Report the number of lines holding "heading" in the material below, and nothing more.
_ _ _ _ _ _ _
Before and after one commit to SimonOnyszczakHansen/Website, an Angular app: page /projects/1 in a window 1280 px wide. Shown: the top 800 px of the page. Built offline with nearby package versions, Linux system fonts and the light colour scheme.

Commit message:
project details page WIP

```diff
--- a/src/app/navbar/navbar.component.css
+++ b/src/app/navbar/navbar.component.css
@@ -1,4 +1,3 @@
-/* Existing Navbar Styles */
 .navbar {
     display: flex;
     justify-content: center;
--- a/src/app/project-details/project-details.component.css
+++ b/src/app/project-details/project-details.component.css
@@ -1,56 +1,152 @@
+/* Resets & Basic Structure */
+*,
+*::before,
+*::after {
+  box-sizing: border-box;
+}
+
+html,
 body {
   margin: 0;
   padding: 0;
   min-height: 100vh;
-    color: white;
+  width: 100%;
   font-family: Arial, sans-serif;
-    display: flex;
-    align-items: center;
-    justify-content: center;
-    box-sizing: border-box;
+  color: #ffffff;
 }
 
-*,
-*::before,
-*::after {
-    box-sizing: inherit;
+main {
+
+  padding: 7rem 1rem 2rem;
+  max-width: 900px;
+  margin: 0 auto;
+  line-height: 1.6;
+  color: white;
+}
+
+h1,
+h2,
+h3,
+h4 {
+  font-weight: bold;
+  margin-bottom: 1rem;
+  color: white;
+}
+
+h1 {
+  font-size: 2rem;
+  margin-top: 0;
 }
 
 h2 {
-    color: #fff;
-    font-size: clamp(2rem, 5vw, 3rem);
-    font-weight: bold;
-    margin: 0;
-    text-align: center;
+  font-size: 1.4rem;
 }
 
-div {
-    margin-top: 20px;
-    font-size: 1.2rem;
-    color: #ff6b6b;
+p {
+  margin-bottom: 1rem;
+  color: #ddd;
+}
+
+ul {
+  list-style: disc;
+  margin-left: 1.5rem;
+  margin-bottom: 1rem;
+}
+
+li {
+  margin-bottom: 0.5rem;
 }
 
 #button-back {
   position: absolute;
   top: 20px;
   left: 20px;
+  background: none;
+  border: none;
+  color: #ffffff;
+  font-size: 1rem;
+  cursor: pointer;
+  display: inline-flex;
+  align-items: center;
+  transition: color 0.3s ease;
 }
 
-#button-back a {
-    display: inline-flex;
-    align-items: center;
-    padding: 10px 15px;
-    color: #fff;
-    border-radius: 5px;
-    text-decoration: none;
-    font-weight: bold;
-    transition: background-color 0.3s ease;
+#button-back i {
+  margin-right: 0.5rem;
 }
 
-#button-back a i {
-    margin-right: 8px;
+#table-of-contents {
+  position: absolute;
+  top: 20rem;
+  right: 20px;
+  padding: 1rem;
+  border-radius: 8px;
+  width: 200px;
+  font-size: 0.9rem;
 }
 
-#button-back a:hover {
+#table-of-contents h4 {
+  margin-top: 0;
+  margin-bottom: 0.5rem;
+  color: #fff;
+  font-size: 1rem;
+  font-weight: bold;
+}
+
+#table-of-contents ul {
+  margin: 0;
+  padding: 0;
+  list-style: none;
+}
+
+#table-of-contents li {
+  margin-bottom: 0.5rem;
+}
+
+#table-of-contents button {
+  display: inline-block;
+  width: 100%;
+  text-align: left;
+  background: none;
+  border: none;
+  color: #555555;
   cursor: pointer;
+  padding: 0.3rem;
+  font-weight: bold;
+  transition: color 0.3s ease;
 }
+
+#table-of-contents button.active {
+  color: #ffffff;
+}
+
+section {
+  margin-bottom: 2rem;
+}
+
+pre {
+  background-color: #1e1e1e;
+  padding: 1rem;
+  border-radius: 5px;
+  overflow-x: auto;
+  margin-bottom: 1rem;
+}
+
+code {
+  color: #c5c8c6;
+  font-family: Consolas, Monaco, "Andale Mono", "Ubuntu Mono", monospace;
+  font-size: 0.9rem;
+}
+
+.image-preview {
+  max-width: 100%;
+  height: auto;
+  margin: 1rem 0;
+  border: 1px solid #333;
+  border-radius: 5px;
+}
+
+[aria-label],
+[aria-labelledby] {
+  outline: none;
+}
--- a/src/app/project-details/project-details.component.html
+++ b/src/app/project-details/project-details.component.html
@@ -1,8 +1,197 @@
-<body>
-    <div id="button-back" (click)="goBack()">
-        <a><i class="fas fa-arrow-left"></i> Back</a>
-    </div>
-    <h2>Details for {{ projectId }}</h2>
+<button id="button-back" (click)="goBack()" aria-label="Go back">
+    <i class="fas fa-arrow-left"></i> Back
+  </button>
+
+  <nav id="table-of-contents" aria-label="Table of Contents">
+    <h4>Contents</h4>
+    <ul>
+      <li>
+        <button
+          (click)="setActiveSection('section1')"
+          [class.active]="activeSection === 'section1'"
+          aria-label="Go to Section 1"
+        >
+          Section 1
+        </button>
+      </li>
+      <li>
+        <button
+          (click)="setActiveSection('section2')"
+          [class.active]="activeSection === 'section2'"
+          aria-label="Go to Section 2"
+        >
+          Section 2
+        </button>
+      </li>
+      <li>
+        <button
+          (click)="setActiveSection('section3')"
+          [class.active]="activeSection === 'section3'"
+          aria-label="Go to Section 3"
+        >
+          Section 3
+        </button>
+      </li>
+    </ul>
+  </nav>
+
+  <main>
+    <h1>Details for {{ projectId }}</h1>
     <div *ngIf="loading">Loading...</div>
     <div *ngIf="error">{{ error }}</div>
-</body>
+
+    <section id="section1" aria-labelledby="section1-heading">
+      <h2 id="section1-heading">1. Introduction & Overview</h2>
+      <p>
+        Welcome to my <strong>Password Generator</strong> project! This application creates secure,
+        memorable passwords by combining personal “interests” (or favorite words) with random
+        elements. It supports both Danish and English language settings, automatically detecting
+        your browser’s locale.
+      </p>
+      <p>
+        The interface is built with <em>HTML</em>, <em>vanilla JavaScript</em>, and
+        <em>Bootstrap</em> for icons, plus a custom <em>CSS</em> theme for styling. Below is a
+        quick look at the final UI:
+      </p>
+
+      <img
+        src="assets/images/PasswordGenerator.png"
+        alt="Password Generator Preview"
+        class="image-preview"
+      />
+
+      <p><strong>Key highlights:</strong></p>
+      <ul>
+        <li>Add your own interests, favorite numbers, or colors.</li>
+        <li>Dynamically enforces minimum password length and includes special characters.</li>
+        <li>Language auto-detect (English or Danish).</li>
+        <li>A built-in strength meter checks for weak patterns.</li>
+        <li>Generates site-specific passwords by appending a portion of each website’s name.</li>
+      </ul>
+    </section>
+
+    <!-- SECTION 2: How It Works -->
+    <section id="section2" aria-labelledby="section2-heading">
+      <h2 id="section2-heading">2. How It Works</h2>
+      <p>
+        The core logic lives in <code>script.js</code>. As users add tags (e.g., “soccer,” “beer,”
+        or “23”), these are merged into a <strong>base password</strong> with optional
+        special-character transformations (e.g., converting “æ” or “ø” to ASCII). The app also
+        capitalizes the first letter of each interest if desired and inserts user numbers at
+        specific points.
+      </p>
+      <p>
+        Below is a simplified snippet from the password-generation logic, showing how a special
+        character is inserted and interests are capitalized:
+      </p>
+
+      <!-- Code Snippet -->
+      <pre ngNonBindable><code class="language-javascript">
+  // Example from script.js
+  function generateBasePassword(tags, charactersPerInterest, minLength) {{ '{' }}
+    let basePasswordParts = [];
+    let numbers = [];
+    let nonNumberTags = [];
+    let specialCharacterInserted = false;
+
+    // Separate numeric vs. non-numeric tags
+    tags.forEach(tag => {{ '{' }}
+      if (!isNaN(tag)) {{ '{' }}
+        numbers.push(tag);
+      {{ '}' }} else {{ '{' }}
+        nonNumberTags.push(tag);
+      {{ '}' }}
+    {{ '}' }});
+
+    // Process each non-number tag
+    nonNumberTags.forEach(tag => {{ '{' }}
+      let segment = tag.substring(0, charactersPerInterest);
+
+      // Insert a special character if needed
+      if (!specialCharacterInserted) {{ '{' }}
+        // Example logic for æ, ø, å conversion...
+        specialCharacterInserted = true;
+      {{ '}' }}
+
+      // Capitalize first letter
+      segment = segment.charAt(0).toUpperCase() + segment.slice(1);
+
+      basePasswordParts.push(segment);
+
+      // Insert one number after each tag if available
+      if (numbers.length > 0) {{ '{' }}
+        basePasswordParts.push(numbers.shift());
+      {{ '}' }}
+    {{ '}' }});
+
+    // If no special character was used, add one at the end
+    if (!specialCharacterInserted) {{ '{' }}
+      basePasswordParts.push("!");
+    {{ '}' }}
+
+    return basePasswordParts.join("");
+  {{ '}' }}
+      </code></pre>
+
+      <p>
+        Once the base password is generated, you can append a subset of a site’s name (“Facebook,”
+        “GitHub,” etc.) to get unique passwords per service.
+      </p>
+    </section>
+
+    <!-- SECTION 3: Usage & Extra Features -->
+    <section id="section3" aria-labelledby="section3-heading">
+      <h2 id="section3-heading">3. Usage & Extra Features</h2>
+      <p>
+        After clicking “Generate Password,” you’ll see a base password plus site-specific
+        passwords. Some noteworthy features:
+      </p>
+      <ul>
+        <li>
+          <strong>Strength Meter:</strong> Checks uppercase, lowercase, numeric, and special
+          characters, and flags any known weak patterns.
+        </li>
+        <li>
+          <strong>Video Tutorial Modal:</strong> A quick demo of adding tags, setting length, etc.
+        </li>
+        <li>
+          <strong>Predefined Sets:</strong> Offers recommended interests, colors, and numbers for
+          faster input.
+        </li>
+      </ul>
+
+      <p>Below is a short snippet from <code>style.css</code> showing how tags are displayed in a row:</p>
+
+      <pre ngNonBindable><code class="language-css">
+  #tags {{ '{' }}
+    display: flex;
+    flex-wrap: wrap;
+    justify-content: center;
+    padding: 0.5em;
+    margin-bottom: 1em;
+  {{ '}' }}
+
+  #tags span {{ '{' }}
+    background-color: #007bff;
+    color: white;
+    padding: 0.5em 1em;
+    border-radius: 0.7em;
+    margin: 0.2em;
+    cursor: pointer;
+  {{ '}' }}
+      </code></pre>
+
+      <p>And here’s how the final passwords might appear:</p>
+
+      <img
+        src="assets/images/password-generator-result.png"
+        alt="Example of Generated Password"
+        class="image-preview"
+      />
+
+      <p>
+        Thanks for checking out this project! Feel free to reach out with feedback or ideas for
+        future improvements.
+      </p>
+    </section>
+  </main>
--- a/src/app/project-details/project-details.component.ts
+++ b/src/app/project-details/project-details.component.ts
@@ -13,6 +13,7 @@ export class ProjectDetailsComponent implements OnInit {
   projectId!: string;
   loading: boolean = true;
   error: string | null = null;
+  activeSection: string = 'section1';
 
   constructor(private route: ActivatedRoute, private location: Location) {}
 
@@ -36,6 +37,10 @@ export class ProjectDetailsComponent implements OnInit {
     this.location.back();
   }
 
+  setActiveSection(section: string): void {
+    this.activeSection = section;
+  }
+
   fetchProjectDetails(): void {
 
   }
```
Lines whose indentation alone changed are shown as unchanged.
_ _ _ _ _ _ _
▸ RESULT OF THE TASK: 6